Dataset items
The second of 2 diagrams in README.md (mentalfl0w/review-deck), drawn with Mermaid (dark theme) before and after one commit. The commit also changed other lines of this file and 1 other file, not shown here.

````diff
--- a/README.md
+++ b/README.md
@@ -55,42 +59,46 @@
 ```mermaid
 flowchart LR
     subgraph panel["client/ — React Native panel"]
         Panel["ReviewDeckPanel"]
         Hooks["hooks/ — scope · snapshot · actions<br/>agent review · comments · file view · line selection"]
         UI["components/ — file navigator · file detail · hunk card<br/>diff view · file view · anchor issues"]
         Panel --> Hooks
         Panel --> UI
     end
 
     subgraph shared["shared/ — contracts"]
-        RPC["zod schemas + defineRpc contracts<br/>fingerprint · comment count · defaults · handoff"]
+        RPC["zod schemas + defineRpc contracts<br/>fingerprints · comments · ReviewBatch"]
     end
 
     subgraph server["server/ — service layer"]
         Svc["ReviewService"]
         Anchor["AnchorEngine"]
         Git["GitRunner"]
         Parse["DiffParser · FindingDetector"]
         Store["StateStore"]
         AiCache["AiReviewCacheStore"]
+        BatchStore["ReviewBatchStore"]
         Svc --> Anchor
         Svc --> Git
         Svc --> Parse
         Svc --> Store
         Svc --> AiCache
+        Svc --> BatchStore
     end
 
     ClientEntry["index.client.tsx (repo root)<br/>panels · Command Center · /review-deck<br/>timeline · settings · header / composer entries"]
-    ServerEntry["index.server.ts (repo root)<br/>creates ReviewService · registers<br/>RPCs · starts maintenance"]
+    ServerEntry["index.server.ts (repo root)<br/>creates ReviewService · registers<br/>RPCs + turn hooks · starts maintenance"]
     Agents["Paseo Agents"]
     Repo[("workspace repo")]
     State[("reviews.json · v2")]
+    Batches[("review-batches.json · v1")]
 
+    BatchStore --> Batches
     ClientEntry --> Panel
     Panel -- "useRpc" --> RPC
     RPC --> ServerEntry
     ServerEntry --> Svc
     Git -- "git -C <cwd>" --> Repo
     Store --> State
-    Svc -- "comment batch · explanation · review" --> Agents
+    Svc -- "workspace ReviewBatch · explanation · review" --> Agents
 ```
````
---
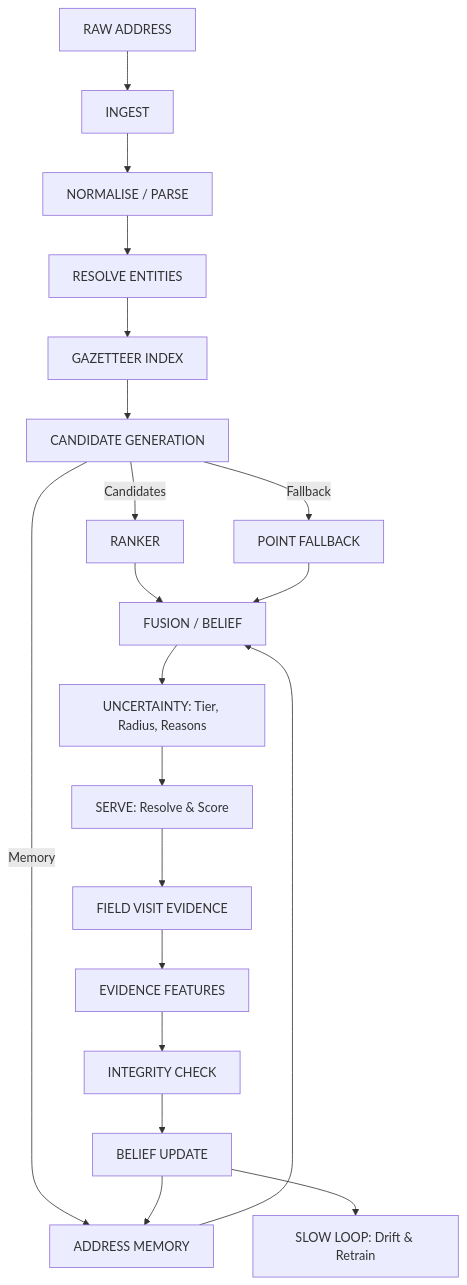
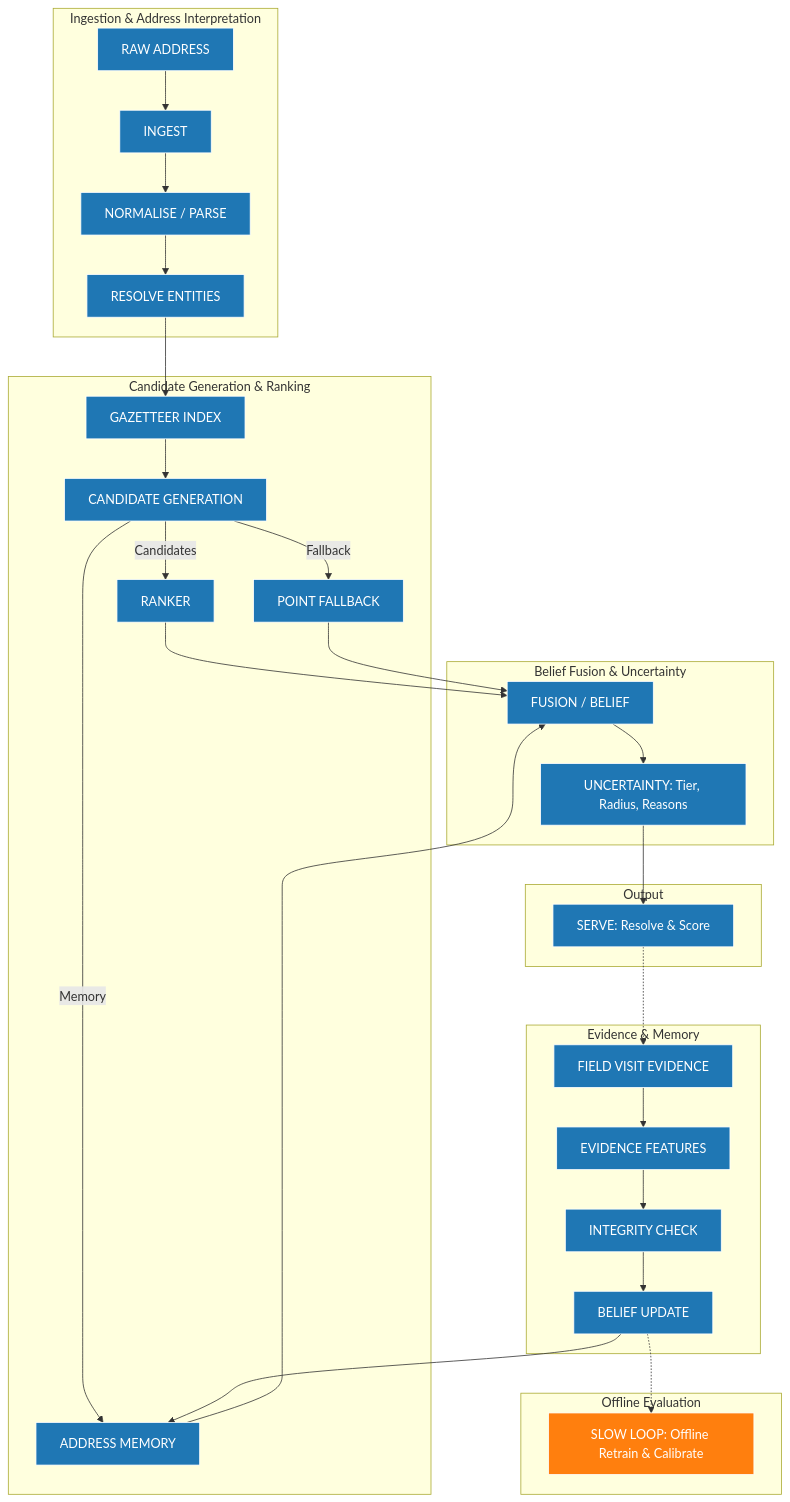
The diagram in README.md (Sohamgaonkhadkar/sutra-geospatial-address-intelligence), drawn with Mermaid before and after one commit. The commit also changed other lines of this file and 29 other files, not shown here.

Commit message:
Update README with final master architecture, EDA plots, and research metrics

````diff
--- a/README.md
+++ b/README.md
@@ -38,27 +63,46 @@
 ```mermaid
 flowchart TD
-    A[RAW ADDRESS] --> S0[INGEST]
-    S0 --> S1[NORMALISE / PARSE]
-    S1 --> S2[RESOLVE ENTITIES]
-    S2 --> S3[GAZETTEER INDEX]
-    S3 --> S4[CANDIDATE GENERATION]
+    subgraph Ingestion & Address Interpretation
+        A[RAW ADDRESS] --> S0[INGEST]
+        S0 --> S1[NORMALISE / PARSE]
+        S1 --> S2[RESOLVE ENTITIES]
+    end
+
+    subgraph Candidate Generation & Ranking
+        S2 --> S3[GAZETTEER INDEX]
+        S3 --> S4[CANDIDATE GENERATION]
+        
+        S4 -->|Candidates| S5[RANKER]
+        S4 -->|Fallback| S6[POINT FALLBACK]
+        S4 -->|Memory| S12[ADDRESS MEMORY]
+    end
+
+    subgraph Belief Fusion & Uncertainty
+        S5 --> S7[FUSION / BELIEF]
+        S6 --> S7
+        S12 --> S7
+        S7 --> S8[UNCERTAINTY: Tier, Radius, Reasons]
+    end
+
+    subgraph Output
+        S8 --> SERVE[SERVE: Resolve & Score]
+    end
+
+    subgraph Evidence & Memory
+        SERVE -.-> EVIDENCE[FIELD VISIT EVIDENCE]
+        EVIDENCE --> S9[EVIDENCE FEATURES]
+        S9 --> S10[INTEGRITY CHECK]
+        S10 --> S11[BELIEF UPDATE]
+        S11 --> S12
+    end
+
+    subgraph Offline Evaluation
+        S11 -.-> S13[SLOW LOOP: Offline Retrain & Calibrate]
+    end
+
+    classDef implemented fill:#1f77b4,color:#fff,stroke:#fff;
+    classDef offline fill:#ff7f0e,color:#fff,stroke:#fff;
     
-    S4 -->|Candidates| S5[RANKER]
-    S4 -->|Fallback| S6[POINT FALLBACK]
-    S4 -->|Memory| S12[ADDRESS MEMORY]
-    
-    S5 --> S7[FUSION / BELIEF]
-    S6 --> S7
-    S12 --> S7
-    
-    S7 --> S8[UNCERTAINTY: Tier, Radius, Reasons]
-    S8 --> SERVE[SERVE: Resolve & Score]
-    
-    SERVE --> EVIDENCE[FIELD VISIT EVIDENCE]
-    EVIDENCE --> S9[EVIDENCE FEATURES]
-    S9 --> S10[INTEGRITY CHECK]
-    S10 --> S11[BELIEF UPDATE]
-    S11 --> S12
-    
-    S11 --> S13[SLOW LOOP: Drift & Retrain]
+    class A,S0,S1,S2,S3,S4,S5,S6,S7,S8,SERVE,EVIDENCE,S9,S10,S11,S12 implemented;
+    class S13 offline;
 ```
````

Activity:
The answer must consist of every line from the entries that holds the string "lines".

Output:
The second of 2 diagrams in README.md (mentalfl0w/review-deck), drawn with Mermaid (dark theme) before and after one commit. The commit also changed other lines of this file and 1 other file, not shown here.
The diagram in README.md (Sohamgaonkhadkar/sutra-geospatial-address-intelligence), drawn with Mermaid before and after one commit. The commit also changed other lines of this file and 29 other files, not shown here.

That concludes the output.